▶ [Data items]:
^^^^

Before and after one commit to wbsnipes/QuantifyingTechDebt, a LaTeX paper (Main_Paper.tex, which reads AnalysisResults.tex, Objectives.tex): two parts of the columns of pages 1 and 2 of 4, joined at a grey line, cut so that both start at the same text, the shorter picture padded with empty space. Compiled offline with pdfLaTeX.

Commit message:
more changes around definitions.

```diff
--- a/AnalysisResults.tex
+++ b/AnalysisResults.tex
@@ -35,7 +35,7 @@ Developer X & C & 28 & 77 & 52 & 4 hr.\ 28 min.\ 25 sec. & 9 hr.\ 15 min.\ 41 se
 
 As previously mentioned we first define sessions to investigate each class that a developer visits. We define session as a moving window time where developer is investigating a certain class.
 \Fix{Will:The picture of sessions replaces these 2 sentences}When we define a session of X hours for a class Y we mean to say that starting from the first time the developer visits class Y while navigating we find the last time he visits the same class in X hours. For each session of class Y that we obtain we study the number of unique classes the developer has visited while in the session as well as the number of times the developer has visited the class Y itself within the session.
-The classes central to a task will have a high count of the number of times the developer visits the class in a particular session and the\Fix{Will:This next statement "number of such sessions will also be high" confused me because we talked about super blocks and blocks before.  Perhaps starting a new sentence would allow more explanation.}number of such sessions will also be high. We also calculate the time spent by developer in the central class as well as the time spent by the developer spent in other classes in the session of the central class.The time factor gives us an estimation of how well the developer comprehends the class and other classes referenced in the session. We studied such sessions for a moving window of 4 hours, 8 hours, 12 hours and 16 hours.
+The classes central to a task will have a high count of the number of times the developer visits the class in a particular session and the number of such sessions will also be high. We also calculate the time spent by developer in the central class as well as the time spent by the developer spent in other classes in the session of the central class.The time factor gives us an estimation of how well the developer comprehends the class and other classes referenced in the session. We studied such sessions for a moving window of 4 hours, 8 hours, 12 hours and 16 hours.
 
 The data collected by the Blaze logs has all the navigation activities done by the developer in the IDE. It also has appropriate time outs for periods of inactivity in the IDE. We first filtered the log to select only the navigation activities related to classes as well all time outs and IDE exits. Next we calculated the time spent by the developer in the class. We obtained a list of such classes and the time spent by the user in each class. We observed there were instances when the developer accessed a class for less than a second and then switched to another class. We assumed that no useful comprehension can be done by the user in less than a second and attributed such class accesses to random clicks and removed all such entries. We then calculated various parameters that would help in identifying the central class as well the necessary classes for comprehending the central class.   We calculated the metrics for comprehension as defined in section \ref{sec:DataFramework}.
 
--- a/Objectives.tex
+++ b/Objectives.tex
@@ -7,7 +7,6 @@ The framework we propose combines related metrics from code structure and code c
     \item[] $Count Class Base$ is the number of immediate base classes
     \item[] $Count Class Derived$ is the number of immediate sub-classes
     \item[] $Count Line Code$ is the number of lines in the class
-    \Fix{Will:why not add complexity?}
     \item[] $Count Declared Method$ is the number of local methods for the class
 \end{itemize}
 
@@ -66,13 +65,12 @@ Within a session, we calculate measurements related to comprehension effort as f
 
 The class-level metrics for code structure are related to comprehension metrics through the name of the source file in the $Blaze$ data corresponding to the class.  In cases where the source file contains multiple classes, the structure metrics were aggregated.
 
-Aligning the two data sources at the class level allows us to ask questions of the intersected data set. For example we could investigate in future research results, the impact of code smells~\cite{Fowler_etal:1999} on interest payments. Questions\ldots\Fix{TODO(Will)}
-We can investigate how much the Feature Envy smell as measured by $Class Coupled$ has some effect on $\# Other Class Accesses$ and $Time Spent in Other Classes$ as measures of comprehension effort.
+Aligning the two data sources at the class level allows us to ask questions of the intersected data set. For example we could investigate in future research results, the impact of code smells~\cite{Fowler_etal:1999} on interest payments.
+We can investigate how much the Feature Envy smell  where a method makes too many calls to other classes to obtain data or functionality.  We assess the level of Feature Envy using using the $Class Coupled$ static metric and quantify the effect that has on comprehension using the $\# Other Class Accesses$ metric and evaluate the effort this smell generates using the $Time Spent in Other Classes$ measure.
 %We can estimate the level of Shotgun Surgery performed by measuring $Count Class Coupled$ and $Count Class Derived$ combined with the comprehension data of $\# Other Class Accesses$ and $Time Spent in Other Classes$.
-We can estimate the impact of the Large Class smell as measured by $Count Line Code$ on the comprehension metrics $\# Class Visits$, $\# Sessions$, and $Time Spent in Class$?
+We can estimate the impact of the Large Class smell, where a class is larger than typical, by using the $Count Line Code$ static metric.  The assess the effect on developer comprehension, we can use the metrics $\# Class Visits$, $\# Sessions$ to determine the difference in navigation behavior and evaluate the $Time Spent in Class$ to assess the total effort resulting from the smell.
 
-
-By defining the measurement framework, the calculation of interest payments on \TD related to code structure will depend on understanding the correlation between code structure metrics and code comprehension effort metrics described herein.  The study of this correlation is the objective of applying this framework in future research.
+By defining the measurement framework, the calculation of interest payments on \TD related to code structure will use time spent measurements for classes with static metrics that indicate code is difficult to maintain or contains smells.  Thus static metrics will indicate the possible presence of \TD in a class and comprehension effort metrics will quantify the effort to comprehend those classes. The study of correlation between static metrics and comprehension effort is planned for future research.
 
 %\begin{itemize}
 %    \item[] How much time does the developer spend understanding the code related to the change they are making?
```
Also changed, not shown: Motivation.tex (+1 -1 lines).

^^^^

▶ [Work order]:
Restate the data above exactly, keeping each word as it stands.

▶ [Result]:
Before and after one commit to wbsnipes/QuantifyingTechDebt, a LaTeX paper (Main_Paper.tex, which reads AnalysisResults.tex, Objectives.tex): two parts of the columns of pages 1 and 2 of 4, joined at a grey line, cut so that both start at the same text, the shorter picture padded with empty space. Compiled offline with pdfLaTeX.

Commit message:
more changes around definitions.

```diff
--- a/AnalysisResults.tex
+++ b/AnalysisResults.tex
@@ -35,7 +35,7 @@ Developer X & C & 28 & 77 & 52 & 4 hr.\ 28 min.\ 25 sec. & 9 hr.\ 15 min.\ 41 se
 
 As previously mentioned we first define sessions to investigate each class that a developer visits. We define session as a moving window time where developer is investigating a certain class.
 \Fix{Will:The picture of sessions replaces these 2 sentences}When we define a session of X hours for a class Y we mean to say that starting from the first time the developer visits class Y while navigating we find the last time he visits the same class in X hours. For each session of class Y that we obtain we study the number of unique classes the developer has visited while in the session as well as the number of times the developer has visited the class Y itself within the session.
-The classes central to a task will have a high count of the number of times the developer visits the class in a particular session and the\Fix{Will:This next statement "number of such sessions will also be high" confused me because we talked about super blocks and blocks before.  Perhaps starting a new sentence would allow more explanation.}number of such sessions will also be high. We also calculate the time spent by developer in the central class as well as the time spent by the developer spent in other classes in the session of the central class.The time factor gives us an estimation of how well the developer comprehends the class and other classes referenced in the session. We studied such sessions for a moving window of 4 hours, 8 hours, 12 hours and 16 hours.
+The classes central to a task will have a high count of the number of times the developer visits the class in a particular session and the number of such sessions will also be high. We also calculate the time spent by developer in the central class as well as the time spent by the developer spent in other classes in the session of the central class.The time factor gives us an estimation of how well the developer comprehends the class and other classes referenced in the session. We studied such sessions for a moving window of 4 hours, 8 hours, 12 hours and 16 hours.
 
 The data collected by the Blaze logs has all the navigation activities done by the developer in the IDE. It also has appropriate time outs for periods of inactivity in the IDE. We first filtered the log to select only the navigation activities related to classes as well all time outs and IDE exits. Next we calculated the time spent by the developer in the class. We obtained a list of such classes and the time spent by the user in each class. We observed there were instances when the developer accessed a class for less than a second and then switched to another class. We assumed that no useful comprehension can be done by the user in less than a second and attributed such class accesses to random clicks and removed all such entries. We then calculated various parameters that would help in identifying the central class as well the necessary classes for comprehending the central class.   We calculated the metrics for comprehension as defined in section \ref{sec:DataFramework}.
 
--- a/Objectives.tex
+++ b/Objectives.tex
@@ -7,7 +7,6 @@ The framework we propose combines related metrics from code structure and code c
     \item[] $Count Class Base$ is the number of immediate base classes
     \item[] $Count Class Derived$ is the number of immediate sub-classes
     \item[] $Count Line Code$ is the number of lines in the class
-    \Fix{Will:why not add complexity?}
     \item[] $Count Declared Method$ is the number of local methods for the class
 \end{itemize}
 
@@ -66,13 +65,12 @@ Within a session, we calculate measurements related to comprehension effort as f
 
 The class-level metrics for code structure are related to comprehension metrics through the name of the source file in the $Blaze$ data corresponding to the class.  In cases where the source file contains multiple classes, the structure metrics were aggregated.
 
-Aligning the two data sources at the class level allows us to ask questions of the intersected data set. For example we could investigate in future research results, the impact of code smells~\cite{Fowler_etal:1999} on interest payments. Questions\ldots\Fix{TODO(Will)}
-We can investigate how much the Feature Envy smell as measured by $Class Coupled$ has some effect on $\# Other Class Accesses$ and $Time Spent in Other Classes$ as measures of comprehension effort.
+Aligning the two data sources at the class level allows us to ask questions of the intersected data set. For example we could investigate in future research results, the impact of code smells~\cite{Fowler_etal:1999} on interest payments.
+We can investigate how much the Feature Envy smell  where a method makes too many calls to other classes to obtain data or functionality.  We assess the level of Feature Envy using using the $Class Coupled$ static metric and quantify the effect that has on comprehension using the $\# Other Class Accesses$ metric and evaluate the effort this smell generates using the $Time Spent in Other Classes$ measure.
 %We can estimate the level of Shotgun Surgery performed by measuring $Count Class Coupled$ and $Count Class Derived$ combined with the comprehension data of $\# Other Class Accesses$ and $Time Spent in Other Classes$.
-We can estimate the impact of the Large Class smell as measured by $Count Line Code$ on the comprehension metrics $\# Class Visits$, $\# Sessions$, and $Time Spent in Class$?
+We can estimate the impact of the Large Class smell, where a class is larger than typical, by using the $Count Line Code$ static metric.  The assess the effect on developer comprehension, we can use the metrics $\# Class Visits$, $\# Sessions$ to determine the difference in navigation behavior and evaluate the $Time Spent in Class$ to assess the total effort resulting from the smell.
 
-
-By defining the measurement framework, the calculation of interest payments on \TD related to code structure will depend on understanding the correlation between code structure metrics and code comprehension effort metrics described herein.  The study of this correlation is the objective of applying this framework in future research.
+By defining the measurement framework, the calculation of interest payments on \TD related to code structure will use time spent measurements for classes with static metrics that indicate code is difficult to maintain or contains smells.  Thus static metrics will indicate the possible presence of \TD in a class and comprehension effort metrics will quantify the effort to comprehend those classes. The study of correlation between static metrics and comprehension effort is planned for future research.
 
 %\begin{itemize}
 %    \item[] How much time does the developer spend understanding the code related to the change they are making?
```
Also changed, not shown: Motivation.tex (+1 -1 lines).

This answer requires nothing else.